• [Problem requirements]:
Filter the data for lines with the word "usgs" and copy those lines.

• [Records supplied]:
────────────────────────────────────────
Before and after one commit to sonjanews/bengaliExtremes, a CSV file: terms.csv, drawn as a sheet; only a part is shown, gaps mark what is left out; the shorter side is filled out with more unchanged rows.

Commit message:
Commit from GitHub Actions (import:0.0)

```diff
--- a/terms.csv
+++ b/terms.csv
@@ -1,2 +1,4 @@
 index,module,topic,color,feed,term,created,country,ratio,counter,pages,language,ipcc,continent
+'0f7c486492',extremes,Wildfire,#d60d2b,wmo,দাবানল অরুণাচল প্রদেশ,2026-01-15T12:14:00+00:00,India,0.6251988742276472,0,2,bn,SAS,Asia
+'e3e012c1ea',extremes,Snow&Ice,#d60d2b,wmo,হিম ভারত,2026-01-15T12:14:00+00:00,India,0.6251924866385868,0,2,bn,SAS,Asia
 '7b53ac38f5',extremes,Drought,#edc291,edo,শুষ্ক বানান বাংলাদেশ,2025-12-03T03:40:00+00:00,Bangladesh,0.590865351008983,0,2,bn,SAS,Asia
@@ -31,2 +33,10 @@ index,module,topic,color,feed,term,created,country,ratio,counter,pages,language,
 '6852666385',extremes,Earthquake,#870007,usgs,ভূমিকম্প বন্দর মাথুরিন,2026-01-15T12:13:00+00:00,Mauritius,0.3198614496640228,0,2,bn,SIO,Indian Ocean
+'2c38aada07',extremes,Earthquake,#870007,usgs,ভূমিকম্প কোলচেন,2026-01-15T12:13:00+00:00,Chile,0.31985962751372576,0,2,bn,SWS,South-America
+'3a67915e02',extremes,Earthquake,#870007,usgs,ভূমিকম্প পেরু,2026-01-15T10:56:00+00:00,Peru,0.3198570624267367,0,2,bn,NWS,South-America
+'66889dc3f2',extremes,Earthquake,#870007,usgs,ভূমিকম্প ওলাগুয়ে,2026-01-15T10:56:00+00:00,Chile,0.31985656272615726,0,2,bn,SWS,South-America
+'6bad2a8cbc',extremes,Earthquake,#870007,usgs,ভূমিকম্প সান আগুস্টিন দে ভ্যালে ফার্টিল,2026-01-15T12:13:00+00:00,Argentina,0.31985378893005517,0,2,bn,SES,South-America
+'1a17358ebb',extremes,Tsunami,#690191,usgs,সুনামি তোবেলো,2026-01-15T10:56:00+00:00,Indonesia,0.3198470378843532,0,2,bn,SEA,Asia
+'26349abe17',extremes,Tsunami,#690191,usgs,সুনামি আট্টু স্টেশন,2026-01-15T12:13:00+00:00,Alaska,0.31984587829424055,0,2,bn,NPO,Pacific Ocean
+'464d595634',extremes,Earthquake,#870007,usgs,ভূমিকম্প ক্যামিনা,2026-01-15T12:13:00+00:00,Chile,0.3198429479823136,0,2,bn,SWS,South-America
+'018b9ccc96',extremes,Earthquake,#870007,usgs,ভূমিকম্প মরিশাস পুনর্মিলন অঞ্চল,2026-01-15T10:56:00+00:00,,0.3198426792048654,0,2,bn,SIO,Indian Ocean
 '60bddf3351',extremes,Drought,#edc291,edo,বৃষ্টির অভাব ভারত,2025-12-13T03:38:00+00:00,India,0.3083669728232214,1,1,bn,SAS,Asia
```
────────────────────────────────────────
• [Exercise answer]:
 '6852666385',extremes,Earthquake,#870007,usgs,ভূমিকম্প বন্দর মাথুরিন,2026-01-15T12:13:00+00:00,Mauritius,0.3198614496640228,0,2,bn,SIO,Indian Ocean
+'2c38aada07',extremes,Earthquake,#870007,usgs,ভূমিকম্প কোলচেন,2026-01-15T12:13:00+00:00,Chile,0.31985962751372576,0,2,bn,SWS,South-America
+'3a67915e02',extremes,Earthquake,#870007,usgs,ভূমিকম্প পেরু,2026-01-15T10:56:00+00:00,Peru,0.3198570624267367,0,2,bn,NWS,South-America
+'66889dc3f2',extremes,Earthquake,#870007,usgs,ভূমিকম্প ওলাগুয়ে,2026-01-15T10:56:00+00:00,Chile,0.31985656272615726,0,2,bn,SWS,South-America
+'6bad2a8cbc',extremes,Earthquake,#870007,usgs,ভূমিকম্প সান আগুস্টিন দে ভ্যালে ফার্টিল,2026-01-15T12:13:00+00:00,Argentina,0.31985378893005517,0,2,bn,SES,South-America
+'1a17358ebb',extremes,Tsunami,#690191,usgs,সুনামি তোবেলো,2026-01-15T10:56:00+00:00,Indonesia,0.3198470378843532,0,2,bn,SEA,Asia
+'26349abe17',extremes,Tsunami,#690191,usgs,সুনামি আট্টু স্টেশন,2026-01-15T12:13:00+00:00,Alaska,0.31984587829424055,0,2,bn,NPO,Pacific Ocean
+'464d595634',extremes,Earthquake,#870007,usgs,ভূমিকম্প ক্যামিনা,2026-01-15T12:13:00+00:00,Chile,0.3198429479823136,0,2,bn,SWS,South-America
+'018b9ccc96',extremes,Earthquake,#870007,usgs,ভূমিকম্প মরিশাস পুনর্মিলন অঞ্চল,2026-01-15T10:56:00+00:00,,0.3198426792048654,0,2,bn,SIO,Indian Ocean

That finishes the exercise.